## TASK INSTRUCTIONS
In your copy, include every record exactly and no pictures.

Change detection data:
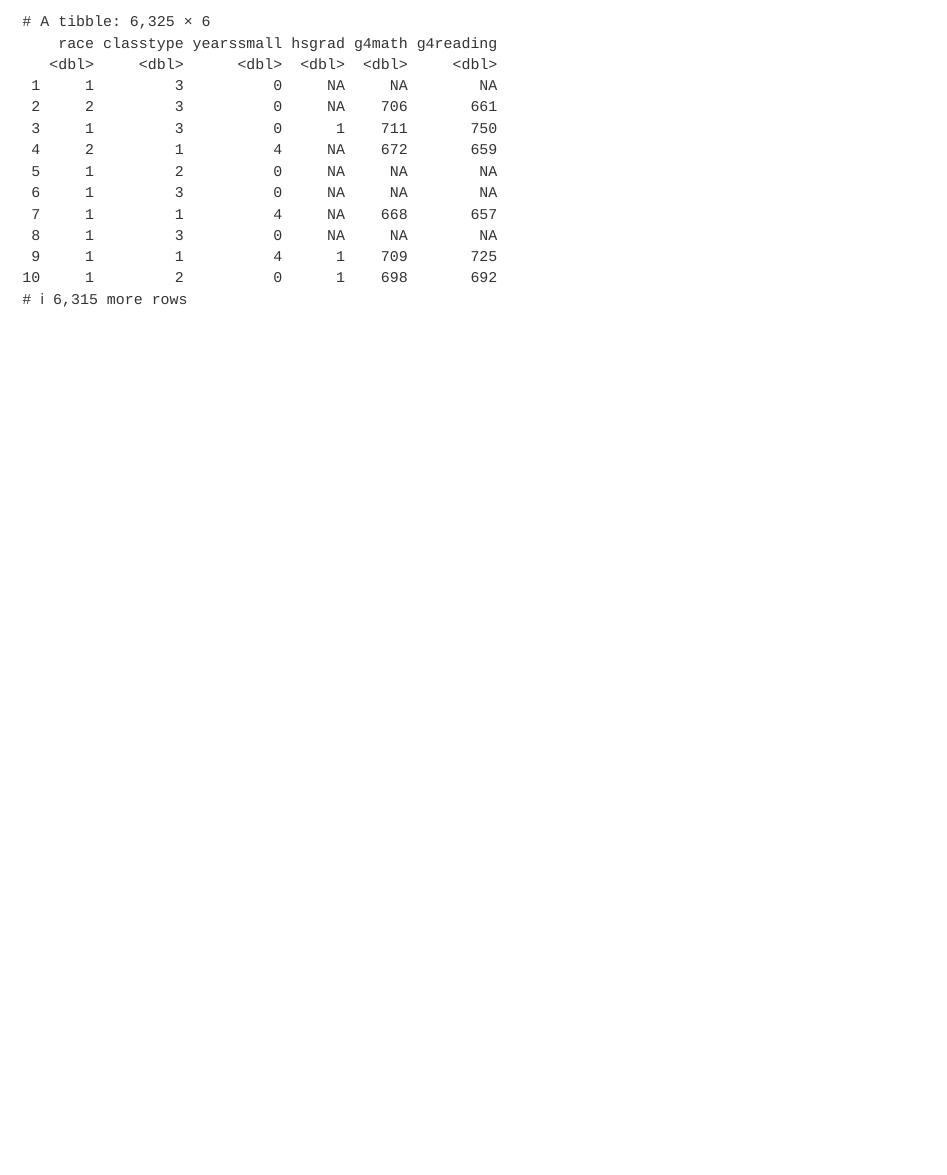
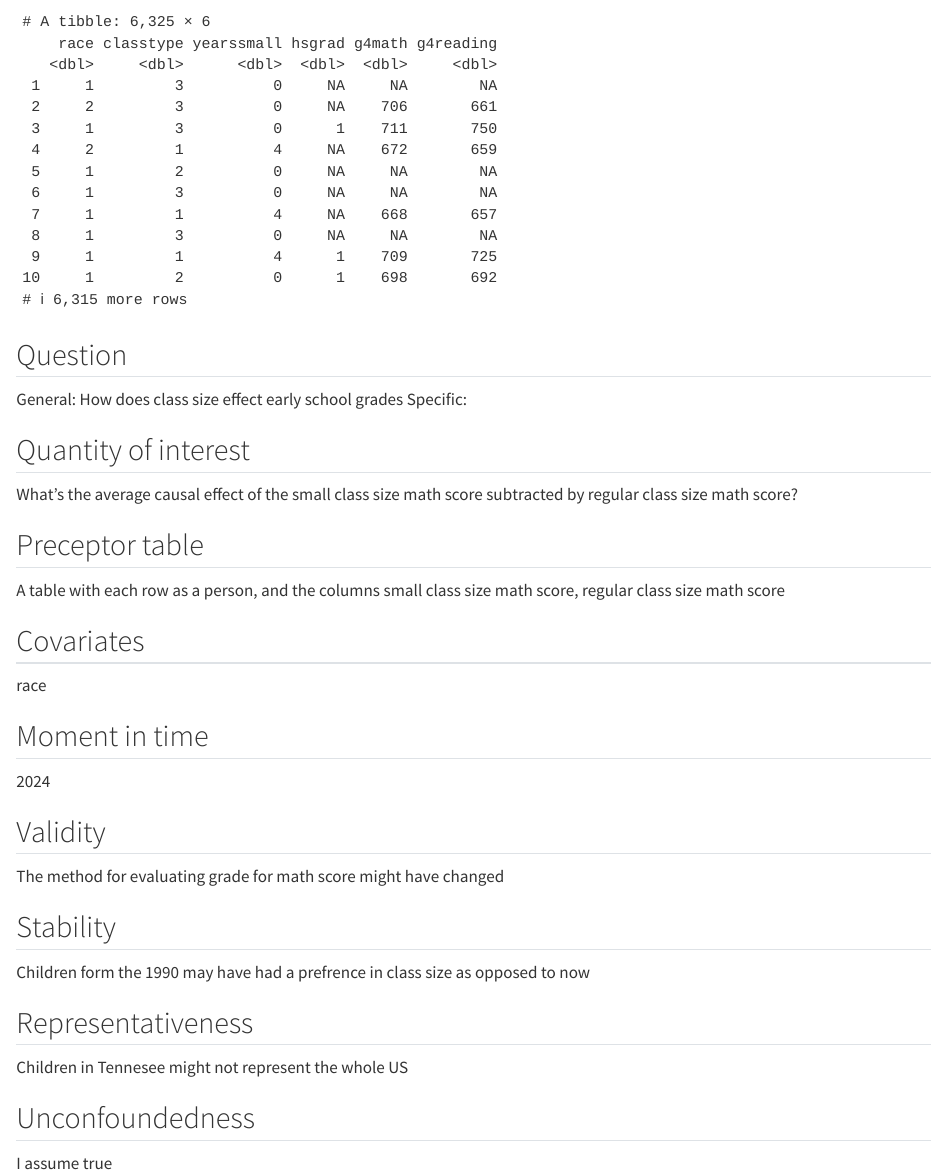
Before and after one commit to alantao5056/class-size, a Quarto document (analysis.qmd): the page in a window 1100 px wide, from 240 px down. Rendered offline with R 4.5, knitr and Pandoc in place of Quarto, with nearby package versions.

Commit message:
wisdom and justice

````diff
--- a/analysis.qmd
+++ b/analysis.qmd
@@ -14,6 +14,37 @@ library(tidyverse)
 
 
 ```{r}
+#| label: read data
 x <- read_csv("data/STAR.csv")
 x
 ```
+
+## Question
+General: How does class size effect early school grades
+Specific:
+
+## Quantity of interest
+What's the average causal effect of the small class size math score subtracted by regular class size math score?
+
+
+## Preceptor table
+A table with each row as a person, and the columns small class size math score, regular class size math score
+
+## Covariates
+race
+
+## Moment in time
+2024
+
+## Validity
+The method for evaluating grade for math score might have changed
+
+## Stability
+Children form the 1990 may have had a prefrence in class size as opposed to now
+
+## Representativeness
+Children in Tennesee might not represent the whole US
+
+## Unconfoundedness
+
+I assume true
````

## RESULT OF THIS EXERCISE
Before and after one commit to alantao5056/class-size, a Quarto document (analysis.qmd): the page in a window 1100 px wide, from 240 px down. Rendered offline with R 4.5, knitr and Pandoc in place of Quarto, with nearby package versions.

Commit message:
wisdom and justice

````diff
--- a/analysis.qmd
+++ b/analysis.qmd
@@ -14,6 +14,37 @@ library(tidyverse)
 
 
 ```{r}
+#| label: read data
 x <- read_csv("data/STAR.csv")
 x
 ```
+
+## Question
+General: How does class size effect early school grades
+Specific:
+
+## Quantity of interest
+What's the average causal effect of the small class size math score subtracted by regular class size math score?
+
+
+## Preceptor table
+A table with each row as a person, and the columns small class size math score, regular class size math score
+
+## Covariates
+race
+
+## Moment in time
+2024
+
+## Validity
+The method for evaluating grade for math score might have changed
+
+## Stability
+Children form the 1990 may have had a prefrence in class size as opposed to now
+
+## Representativeness
+Children in Tennesee might not represent the whole US
+
+## Unconfoundedness
+
+I assume true
````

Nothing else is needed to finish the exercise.